Sometimes, the journey is anything but. On June 14, 2012, a group of Jesuits began a five-week journey along the “migration corridor” from Central America to the United States. Along the way, they have been visiting shelters, human rights organizations and parishes that assist migrants as they move through the migration corridor.
On a blog site they’ve established to chronicle their journey, http://themigrantjourney.wordpress.com/, the Jesuits say they hope to attain “a better understanding of the reality of migration and the difficulties encountered by migrants on their journey to the U.S.” The blog, called Journey Moments: The Migrant Corridor, includes photos and a map of the journey and is presented in English and Spanish.
In Honduras, the Jesuits met up with a group of deportees recently returned to their country.
“With little governmental support, the human mobility ministry of the Catholic Church, along with other initiatives, has established an attention center to receive these migrants. Here, the migrants are given some food, medical attention (if needed), and a personal care kit. As we ourselves saw, this return contrasted wildly with the festive ambiance of more familiar airport reunions. Thursday, in the back of San Pedro Sula´s airport, there were no hugs, no smiles, no balloons, no joy. Instead, the travel-weary migrants exuded only sadness, disappointment, and apprehension.”
Several days later in Honduras, the group visited a community in the countryside, about 30 minutes outside of El Progreso, where they spent time visiting with families whose lives have been tragically affected by migration.
“Victoria told us her story through grief and tears. Her husband is counted among the ‘desaparecidos’, those migrants who are never heard from again after beginning the long, dangerous journey to the States. Victoria recounted how her husband left their home in order to provide a better life for their daughters. She has not heard from him in eight years and clings desperately to the hope that she will find out what happened to him.”
At another stop in Honduras, the Jesuits visited those who have suffered devastating injuries attempting to migrate to the United States.
“Many hoping to migrate to the United States ride on top of cargo trains. The train reaches high speeds, with occasional sudden stops, easily causing people to fall. Sometimes, these falls are fatal. Other times, they injure people so badly that it takes years to recover. Meanwhile, their dreams of providing a better life for their families disappear. This is the case of Jose Luis Hernandez.
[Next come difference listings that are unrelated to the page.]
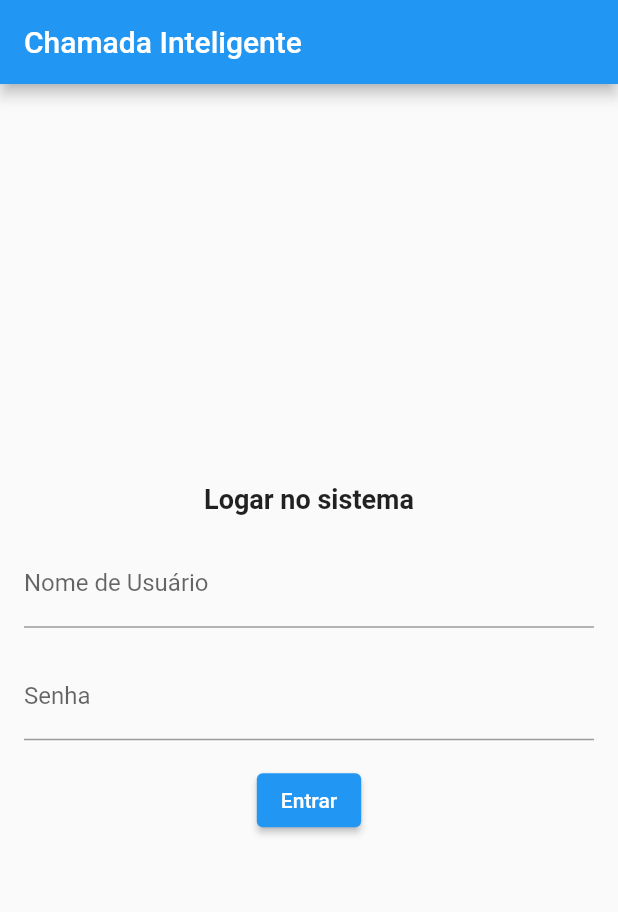
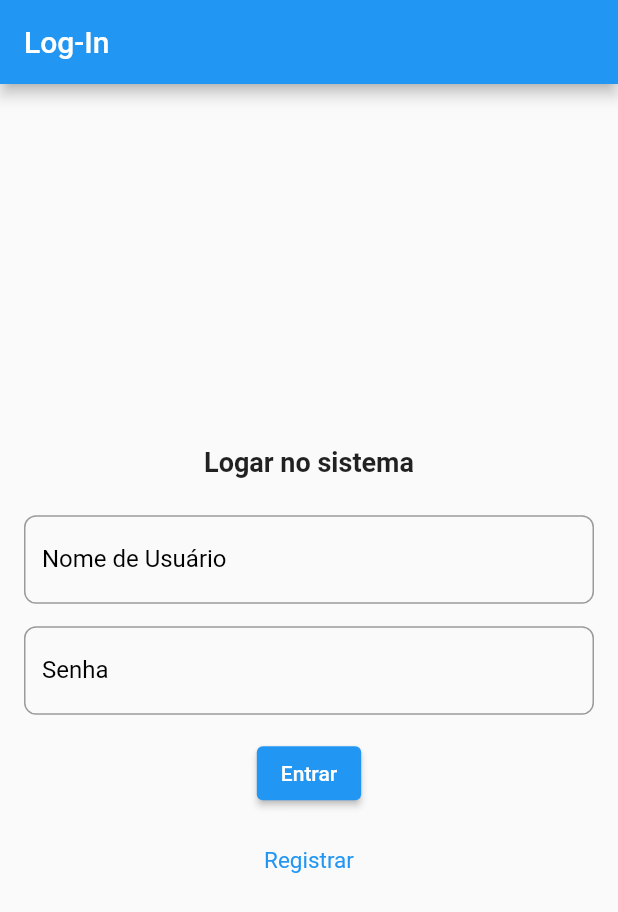
Before and after one commit to heronlancellot/ChamadaInteligente, a Flutter app: the screen it shows after launch, on a phone screen of 412 x 824 dp. Shown: the top 912 px of the screen. Run offline on Flutter 3.47's test engine with Material 2 defaults, Android fonts, the phone set to English and light mode, and no system bars.

Commit message:
Refactored loginPage, added CustomInputField and LoginInputField

```diff
--- /dev/null
+++ b/lib/Widgets/CustomInputField.dart
@@ -0,0 +1,35 @@
+import 'package:flutter/material.dart';
+
+class CustomInputField extends StatelessWidget {
+  final String label;
+  final TextEditingController controller;
+  final bool isPassword;
+
+  CustomInputField({
+    Key? key,
+    required this.label,
+    required this.controller,
+    this.isPassword = false,
+  }) : super(key: key);
+
+  @override
+  Widget build(BuildContext context) {
+    var border = OutlineInputBorder(
+      borderRadius: BorderRadius.circular(8),
+      borderSide: BorderSide(color: Colors.black),
+    );
+
+    return TextField(
+      style: TextStyle(color: Colors.black),
+      cursorColor: Colors.blue,
+      controller: controller,
+      decoration: InputDecoration(
+        labelText: label,
+        labelStyle: TextStyle(color: Colors.black),
+        border: border,
+        focusedBorder: border,
+      ),
+      obscureText: isPassword,
+    );
+  }
+}
--- /dev/null
+++ b/lib/Widgets/loginInputField.dart
@@ -0,0 +1,45 @@
+import 'package:chamadainteligente/Widgets/CustomInputField.dart';
+import 'package:chamadainteligente/pages/aluno.dart';
+import 'package:chamadainteligente/pages/professor.dart';
+import 'package:flutter/material.dart';
+
+class loginInputField extends StatelessWidget {
+  final TextEditingController _nomeUsuarioController = TextEditingController();
+  final TextEditingController _passwordController = TextEditingController();
+
+  @override
+  Widget build(BuildContext context) {
+    return Column(
+      children: [
+        CustomInputField(
+            label: "Nome de Usuário", controller: _nomeUsuarioController),
+        const SizedBox(height: 15),
+        CustomInputField(label: "Senha", controller: _passwordController),
+        const SizedBox(height: 15),
+        EntrarBtn(context)
+      ],
+    );
+  }
+
+  Widget EntrarBtn(BuildContext context) {
+    return ElevatedButton(
+      onPressed: () {
+        String nomeUsuario = _nomeUsuarioController.text.trim().toLowerCase();
+        if (nomeUsuario.startsWith("aluno")) {
+          Navigator.of(context).push(
+            MaterialPageRoute(
+              builder: (context) => TelaAluno(),
+            ),
+          );
+        } else if (nomeUsuario == ("professor")) {
+          Navigator.of(context).push(
+            MaterialPageRoute(
+              builder: (context) => ProfessorPage(nomeUsuario: nomeUsuario),
+            ),
+          );
+        }
+      },
+      child: Text('Entrar'),
+    );
+  }
+}
--- a/lib/pages/login.dart
+++ b/lib/pages/login.dart
@@ -1,7 +1,5 @@
-import 'package:chamadainteligente/pages/professor.dart';
 import 'package:flutter/material.dart';
-
-import 'aluno.dart';
+import '../Widgets/loginInputField.dart';
 
 class LoginPage extends StatelessWidget {
   final TextEditingController nomeUsuarioController = TextEditingController();
@@ -10,59 +8,41 @@ class LoginPage extends StatelessWidget {
   Widget build(BuildContext context) {
     return Scaffold(
       appBar: AppBar(
-        title: Text('Chamada Inteligente'),
+        title: const Text('Log-In'),
       ),
       body: Center(
         child: Padding(
           padding: const EdgeInsets.all(16.0),
           child: Column(
             mainAxisAlignment: MainAxisAlignment.center,
-            children: <Widget>[
-              Text(
+            children: [
+              const Text(
                 'Logar no sistema',
                 style: TextStyle(
                   fontSize: 18.0,
                   fontWeight: FontWeight.bold,
                 ),
               ),
-              SizedBox(height: 16.0),
-              TextFormField(
-                controller: nomeUsuarioController,
-                decoration: InputDecoration(
-                  labelText: 'Nome de Usuário',
-                ),
-              ),
-              SizedBox(height: 16.0),
-              TextFormField(
-                decoration: InputDecoration(
-                  labelText: 'Senha',
-                ),
-                obscureText: true,
-              ),
-              SizedBox(height: 16.0),
-              ElevatedButton(
-                onPressed: () {
-                  String nomeUsuario = nomeUsuarioController.text.trim().toLowerCase();
-                  if (nomeUsuario.startsWith("aluno")) {
-                    Navigator.of(context).push(
-                      MaterialPageRoute(
-                        builder: (context) => TelaAluno(),
-                      ),
-                    );
-                  } else {
-                    Navigator.of(context).push(
-                      MaterialPageRoute(
-                        builder: (context) => ProfessorPage(nomeUsuario: nomeUsuario),
-                      ),
-                    );
-                  }
-                },
-                child: Text('Entrar'),
-              ),
+              const SizedBox(height: 25),
+              loginInputField(),
+              const SizedBox(height: 25),
+              RegisterTxt()
             ],
           ),
         ),
       ),
     );
   }
+
+  Widget RegisterTxt() {
+    return const Column(
+      mainAxisAlignment: MainAxisAlignment.center,
+      children: [
+        Text(
+          "Registrar",
+          style: TextStyle(fontSize: 15.0, color: Colors.blue),
+        ),
+      ],
+    );
+  }
 }
```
On the train up North, he suffered a terrible accident, losing one leg, one arm, and four of the fingers from his remaining arm. It has taken him years to recover, not only from the physical wounds, but also from the emotional wounds: the stigma of now being disabled, the shame of returning home with nothing, the sense of being a burden for his family.”
We invite and encourage you to follow this blog during the coming weeks as the Jesuits travel through El Salvador, Guatemala and Mexico before entering the United States and stopping in El Paso, Texas and Nogales, Ariz.
In addition, thanks to the magic of Skype, internet cafes and file-sharing, The Jesuit Post, www.thejesuitpost.org will also be following the journey. Founded in February of this year, The Jesuit Post was launched by a group of young Jesuits who hope to draw the connection between contemporary culture and spirituality using a language and tone to which young adults can relate.
Last week, a group of young Jesuits launched a new website called The Jesuit Post. Content will range range widely, with hopes of covering ”Jesus, politics, and pop-culture…the Catholic Church, sports, and Socrates.”
The first set of articles include pieces on Dr. Who, the New Translation of the Romal Missal, Tim Tebow, yoga, Paula Deen, and health care reform.
“It’s about making the case for God (better: letting God make the case for Himself) in our secular age,” says editor-in-chief (and Jesuit) Patrick Gilger.